### ASSIGNMENT
Each line below with the word "awesome" needs to be copied.

### Before-and-after page screenshots
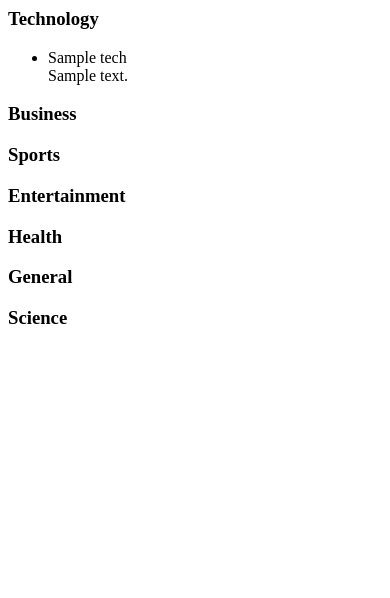
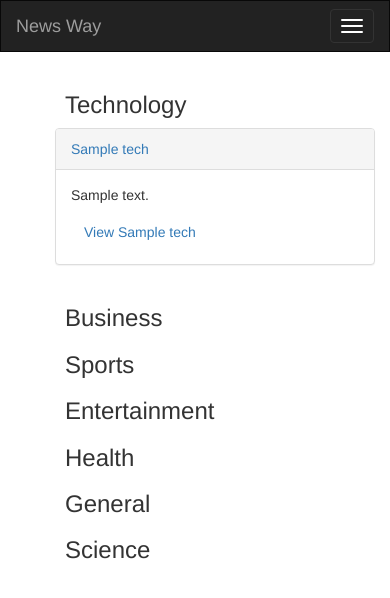
Before and after one commit to sircollo/News-Way, a Flask app: template app/templates/index.html in a window 390 px wide. Shown: the top 598 px of the page. Run offline with Flask 2, Linux system fonts and the light colour scheme; the template is opened without the code that fills it: most values are stand-ins (such as "Sample title", 1, 10 or a date in 2020); parts of the project's set-up code (start-up, migrations or seed data) failed here and were passed over; some libraries are stand-ins or nearby versions.

Commit message:
This will add html templates for navbar,index and articles

```diff
--- a/app/templates/base.html
+++ b/app/templates/base.html
@@ -1,6 +1,13 @@
 {% extends 'bootstrap/base.html'%}
 
  <!-- Navbar block -->
- {% block navbar %}
+{% block navbar %}
     {% include 'navbar.html' %}
  {% endblock %}
+{% block content%}
+
+{%endblock%}
+
+{% block footer%}
+    {% include 'footer.html'%}
+{%endblock%}
--- a/app/templates/fourOwfour.html
+++ b/app/templates/fourOwfour.html
@@ -1,9 +1,9 @@
 {% extends 'base.html'%}
 <!-- Styles block -->
 {% block styles%}
-    {{ super() }}
-    <link rel="stylesheet" href="{{url_for('static',filename='css/styles.css')}}">
-    <link rel="stylesheet" href="{{url_for('static',filename='css/font-awesome.min.css')}}">
+  {{ super() }}
+  <link rel="stylesheet" href="{{url_for('static',filename='css/font-awesome.min.css')}}">
+  <link rel="stylesheet" href="{{url_for('static',filename='css/style.css')}}">
 
 {% endblock %}
 {% block content%}
--- a/app/templates/index.html
+++ b/app/templates/index.html
@@ -1,42 +1,45 @@
+{% extends 'base.html'%}
 {% import 'macros.html' as macro %}
+<!-- Styles block -->
 
+{% block content %}
 
-
-<h3>Technology</h3>
+<div class="container">
+<h3 style="padding-left: 50px;">Technology</h3>
 <ul>
   {{ macro.displaySources(tech_news)}}
-  <!-- {% for tech in tech_news %}
-  <li>{{tech.name}}</li>
-  {% endfor%} -->
+
 </ul>
 
-<h3>Business</h3>
+<h3 style="padding-left: 50px;">Business</h3>
 <ul>
   {{ macro.displaySources(business_news)}}
 </ul>
-<h3>Sports</h3>
+<h3 style="padding-left: 50px;">Sports</h3>
 <ul>
   {{ macro.displaySources(sports_news)}}
 
 </ul>
-<h3>Entertainment</h3>
+<h3 style="padding-left: 50px;">Entertainment</h3>
 <ul>
   {{ macro.displaySources(entertainment_news)}}
 
 </ul>
-<h3>Health</h3>
+<h3 style="padding-left: 50px;">Health</h3>
 <ul>
   {{ macro.displaySources(health_news)}}
 
 </ul>
-<h3>General</h3>
+<h3 style="padding-left: 50px;">General</h3>
 <ul>
   {{ macro.displaySources(general_news)}}
 
 </ul>
 
-<h3>Science</h3>
+<h3 style="padding-left: 50px;">Science</h3>
 <ul>
   {{ macro.displaySources(science_news)}}
 
 </ul>
+</div>
+{% endblock %}
--- a/app/templates/macros.html
+++ b/app/templates/macros.html
@@ -1,8 +1,20 @@
 {% macro displaySources(news_list) %}
 
-  {% for source in news_list %}
-    <li>{{source.name}}</li>
-    {{ source.description }}
-  {% endfor%}
-
-{% endmacro %}
+	{% for sources in news_list |batch(4)%}
+        <div class="row">
+            {% for source in sources %}
+	            <div class="col-md-3">
+		            <div class="panel panel-default">
+						<div class="panel-heading">
+							<a href="/sources/{{source.id}}">{{ source.name}}</a>
+						</div>
+						<div class="panel-body">
+							<p>{{ source.description |truncate(90)}}</p>
+							<a href="/sources/{{source.id}}" class="btn btn-secondary">View {{ source.name}}</a>
+						</div>
+					</div>
+		        </div>
+            {% endfor %}
+        </div>
+    {% endfor %}
+{%endmacro %}
--- /dev/null
+++ b/app/templates/navbar.html
@@ -0,0 +1,18 @@
+<div class="navbar navbar-inverse" role="navigation">
+  <div class="container-fluid">
+      <div class="navbar-header">
+          <button type="button" class="navbar-toggle" data-toggle="collapse" data-target=".navbar-collapse">
+            <span class="sr-only">Toggle navigation</span>
+            <span class="icon-bar"></span>
+            <span class="icon-bar"></span>
+            <span class="icon-bar"></span>
+          </button>
+          <a class="navbar-brand" href="/"> News Way </a>
+      </div>
+      <div class="navbar-collapse collapse">
+          <ul class="nav navbar-nav">
+              <li><a href="/">Home</a></li>
+      </div>
+
+  </div>
+</div>
```
Also changed, not shown: app/templates/articles.html (added, +29 -0 lines), app/templates/footer.html (added, +11 -0 lines).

### ANSWER SECTION
-    <link rel="stylesheet" href="{{url_for('static',filename='css/font-awesome.min.css')}}">
+  <link rel="stylesheet" href="{{url_for('static',filename='css/font-awesome.min.css')}}">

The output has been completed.